The first time Bernard saw his ruination, it looked completely ordinary. It walked into his fourth-period class wearing the school uniform. The skirt was perfect length, the shoes regulation-worthy. Her name was Chelsea.
“We’re analyzing The Tempest today,” he told her, just in case she couldn’t read.
“Fine by me,” said Chelsea, and she grinned at him. Teeth all out, her bottom lip angled down. He was possessed, suddenly, with the overwhelming urge to bite it.
He talked to a math teacher about it after class.
“You’re weird, you know that?” said Eddie. He erased calculus off the board.
“Beauty is geometry,” replied Bernard vaguely.
Eddie turned around and smiled. “Your eyes are somewhere else.”
It was funny, though. She kissed him first. After class on Tuesday, she pulled Bernard closer by his striped tie, and kissed him on the lips. And then she drove him home in her Santro and they made love.
“Finish the Shakespeare assignment though, won’t you?” said Bernard, smiling. He sat up on one elbow and looked at Chelsea.
“Of course,” she said. “Bernard—wait, can I call you that?”
“Bernard, then. I was thinking that, maybe, you know, I could move in.”
He took off his glasses and rubbed the lenses against his discarded jacket. Fibre rose into the air between them. “Wouldn’t your parents mind?”
She laughed and recoiled her hair into its bun. Sweat from their lovemaking still dotted her neck. “I don’t suppose so, Bernard, no,” she said. “They don’t mind about anything, much.”
On Sunday, she moved in. He helped her unload a tow-truck of her belongings into his home. She stood in the doorway of their room, and swiped a long finger down the edge of the wall. Dust danced in the air.

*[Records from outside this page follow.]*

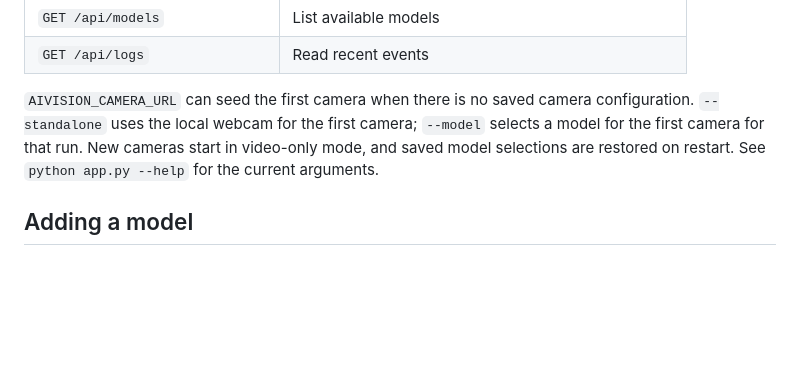
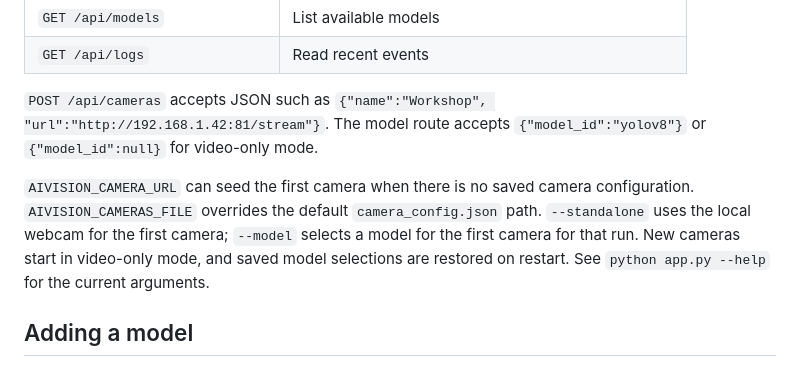
Before and after one commit to NeerajCodz/aiVisionDrone, a Markdown page: DEVELOPER.md, the part around the change. Rendered like a GitHub page; blank space fills up the shorter version.

Commit message:
docs(api): describe camera request configuration

```diff
--- a/DEVELOPER.md
+++ b/DEVELOPER.md
@@ -33,7 +33,9 @@ The server exposes these routes for the dashboard:
 | `GET /api/models` | List available models |
 | `GET /api/logs` | Read recent events |
 
-`AIVISION_CAMERA_URL` can seed the first camera when there is no saved camera configuration. `--standalone` uses the local webcam for the first camera; `--model` selects a model for the first camera for that run. New cameras start in video-only mode, and saved model selections are restored on restart. See `python app.py --help` for the current arguments.
+`POST /api/cameras` accepts JSON such as `{"name":"Workshop", "url":"http://192.168.1.42:81/stream"}`. The model route accepts `{"model_id":"yolov8"}` or `{"model_id":null}` for video-only mode.
+
+`AIVISION_CAMERA_URL` can seed the first camera when there is no saved camera configuration. `AIVISION_CAMERAS_FILE` overrides the default `camera_config.json` path. `--standalone` uses the local webcam for the first camera; `--model` selects a model for the first camera for that run. New cameras start in video-only mode, and saved model selections are restored on restart. See `python app.py --help` for the current arguments.
 
 ## Adding a model
 
```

“Do you not clean this, Bernard?”
“Not often, no.”
“Do you not like to?”
“Not particularly. Cleaning was Nina’s thing, not mine.”
“Your wife?” she asked, and finally she looked at him.
“Not anymore,” he said, unnecessarily.
“I see,” she said.
He didn’t ask her what she saw.
The next morning, the phone woke him.
“Bern, this is Eddie.”
“What?” said Bernard, his voice hoarse. Next to him, the bed was empty.
“I said it’s Eddie. Listen, what’s this about you and a girl?”
“What?” he said again. He walked across the hallway to the bathroom, and tried the door. Unlocked. Empty.
“What the fuck is wrong with you? Have you been drinking or something?”
“I—no. What is it?”
“The girl, Bernard. What is this horseshit?”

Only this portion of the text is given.